Electric: For people who love simplicity. Electric grills are designed to produce constant heat and operate without an open flame. Ideal for apartment or condo dwellers since they don't require charcoal or propane.

Kamado: For people who love cooking in all styles and seasons. Kamado grills' excellent insulation [the egg-shaped grills are ceramic] is ideal for both grilling and smoking. They can use wood and charcoal and are ideal for roasting and baking."

The market is filled with grilling accessories. What are the must-haves?
Your best friend should be a good cooking thermometer. It's the must-have accessory. Also, go for: long-handled utensils, long-handled tongs, gloves/mitts, cutting board, grill cover, skewers, meat thermometer and grill cleaners.

On the other hand, my dad is a grilling fanatic. What are some cool out-of-the-box gifts for the cook who has everything?
If they've mastered the basics and are ready for the big leagues, we suggest fueling their creativity with these next-level accessories: Outdoor pizza oven or grill kit to open the world of flame-cooked pizza; Bluetooth clip-on grill light that will increase visibility in the dark while jamming out to their favorite tunes; high-quality knife set so they can slice and present their dishes with precision; grilling wok to help them explore and perfect world flavors; motorized rotisserie kit to help them reach a new level of slow-roasted perfection.

Smokers are all the rage, but I don't have room. Can I get the same effect with my gas grill?
Steven Raichlen recommends simply setting your grill up for indirect grilling by arranging lit coals in two piles on opposite sides of the grill.
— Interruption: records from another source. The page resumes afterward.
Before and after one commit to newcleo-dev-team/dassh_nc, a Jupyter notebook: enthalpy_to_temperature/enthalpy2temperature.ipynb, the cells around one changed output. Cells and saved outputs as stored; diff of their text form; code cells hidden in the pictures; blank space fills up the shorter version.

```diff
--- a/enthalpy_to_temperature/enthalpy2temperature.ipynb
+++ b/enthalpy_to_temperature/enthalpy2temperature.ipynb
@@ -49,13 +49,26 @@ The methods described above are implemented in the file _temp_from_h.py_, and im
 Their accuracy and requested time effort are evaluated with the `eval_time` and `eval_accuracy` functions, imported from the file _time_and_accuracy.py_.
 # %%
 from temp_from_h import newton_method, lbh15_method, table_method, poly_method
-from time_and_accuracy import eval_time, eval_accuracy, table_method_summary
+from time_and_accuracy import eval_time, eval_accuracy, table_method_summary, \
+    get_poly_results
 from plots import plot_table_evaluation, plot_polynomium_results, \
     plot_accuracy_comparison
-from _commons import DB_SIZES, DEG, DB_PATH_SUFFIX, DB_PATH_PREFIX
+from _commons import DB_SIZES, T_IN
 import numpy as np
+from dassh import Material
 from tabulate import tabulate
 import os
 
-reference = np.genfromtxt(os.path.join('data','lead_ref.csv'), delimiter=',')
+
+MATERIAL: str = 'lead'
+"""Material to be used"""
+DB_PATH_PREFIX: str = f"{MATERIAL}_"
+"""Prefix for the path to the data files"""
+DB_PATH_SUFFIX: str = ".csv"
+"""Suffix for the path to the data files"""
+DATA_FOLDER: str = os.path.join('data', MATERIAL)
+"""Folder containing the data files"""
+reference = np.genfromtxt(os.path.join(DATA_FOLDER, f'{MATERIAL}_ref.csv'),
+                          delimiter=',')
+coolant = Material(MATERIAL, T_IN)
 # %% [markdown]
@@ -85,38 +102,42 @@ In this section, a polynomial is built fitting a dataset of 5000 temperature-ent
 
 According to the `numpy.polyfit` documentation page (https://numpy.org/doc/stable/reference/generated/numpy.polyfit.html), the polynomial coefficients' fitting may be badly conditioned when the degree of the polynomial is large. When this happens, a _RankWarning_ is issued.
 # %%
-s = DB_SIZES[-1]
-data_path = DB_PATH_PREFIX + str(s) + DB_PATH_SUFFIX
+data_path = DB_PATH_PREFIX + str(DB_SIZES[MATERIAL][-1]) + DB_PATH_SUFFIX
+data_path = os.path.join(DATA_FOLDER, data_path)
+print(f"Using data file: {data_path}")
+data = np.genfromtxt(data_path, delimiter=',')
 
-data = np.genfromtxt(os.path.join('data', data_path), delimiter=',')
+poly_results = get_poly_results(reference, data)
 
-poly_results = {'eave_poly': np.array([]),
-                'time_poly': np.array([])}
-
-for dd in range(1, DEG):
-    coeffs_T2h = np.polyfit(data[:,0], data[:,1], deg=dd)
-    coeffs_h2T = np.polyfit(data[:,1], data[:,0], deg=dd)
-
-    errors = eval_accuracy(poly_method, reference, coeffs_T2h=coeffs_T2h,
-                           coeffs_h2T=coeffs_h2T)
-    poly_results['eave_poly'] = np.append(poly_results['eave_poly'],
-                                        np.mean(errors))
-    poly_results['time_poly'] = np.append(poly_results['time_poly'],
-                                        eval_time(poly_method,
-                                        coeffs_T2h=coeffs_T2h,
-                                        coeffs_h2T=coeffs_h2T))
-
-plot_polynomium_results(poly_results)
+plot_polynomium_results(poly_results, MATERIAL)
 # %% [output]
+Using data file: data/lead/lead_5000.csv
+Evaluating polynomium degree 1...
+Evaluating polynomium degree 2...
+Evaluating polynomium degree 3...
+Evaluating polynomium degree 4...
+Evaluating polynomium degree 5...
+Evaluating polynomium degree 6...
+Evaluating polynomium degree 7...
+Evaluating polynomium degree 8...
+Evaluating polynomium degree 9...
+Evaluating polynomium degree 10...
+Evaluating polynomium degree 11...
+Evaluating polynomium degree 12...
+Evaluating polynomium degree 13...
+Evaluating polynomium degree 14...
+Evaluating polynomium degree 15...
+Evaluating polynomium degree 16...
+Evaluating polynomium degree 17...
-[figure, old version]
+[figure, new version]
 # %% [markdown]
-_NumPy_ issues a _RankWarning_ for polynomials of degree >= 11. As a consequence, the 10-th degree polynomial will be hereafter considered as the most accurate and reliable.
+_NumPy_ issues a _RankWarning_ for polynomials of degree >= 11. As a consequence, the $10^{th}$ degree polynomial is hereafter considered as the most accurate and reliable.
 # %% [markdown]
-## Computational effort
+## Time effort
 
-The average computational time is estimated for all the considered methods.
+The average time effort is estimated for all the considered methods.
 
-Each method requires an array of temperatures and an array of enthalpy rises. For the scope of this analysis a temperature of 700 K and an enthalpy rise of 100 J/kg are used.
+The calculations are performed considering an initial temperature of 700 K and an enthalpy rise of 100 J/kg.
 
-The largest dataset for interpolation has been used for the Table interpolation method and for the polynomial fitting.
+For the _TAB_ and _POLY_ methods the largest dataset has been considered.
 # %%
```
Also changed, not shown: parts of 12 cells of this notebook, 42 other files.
Place a couple of chunks of hardwood on the coals or use hardwood chips soaked in water for 30 minutes then drain, and arrange your food in the center away from direct heat. If you own a gas grill, you can adjust the burners to achieve the same effect. Place wood chunks under the grill grate or put the chips in a smoker box or an aluminum foil pouch.

No one likes cleanup duty. Any tips on making it as painless as possible?
Before lighting the grill, apply nonstick spray on the grates. The protective spray cuts down the cleanup time afterward. There are multiple options to scrub away buildup on the grates once the grill has cooled with various brush types and cleaning blocks. Once cool, squirt grease-cutting dishwashing detergent on the grill and grates. Scrub with a brush or abrasive pad, then rinse. A repeat may be necessary. Place cool grill grates inside a plastic garbage bag and spray them with oven cleaner for tougher jobs. Tie the bag shut and let it sit outside for a few hours. Wearing rubber gloves, place grates on a newspaper and scrub with an abrasive brush or scrub pad. Rinse with water. You can also spray oven cleaner in the grill bowl and, wearing rubber gloves, wipe the residue out using crumpled newspaper.

Emily McGee provided answers, which have been edited for length and clarity. McGee is director of communications for the Hearth, Patio & Barbecue Association, which represents the nation's grill manufacturers and retailers. For more information and resources, go to hpba.org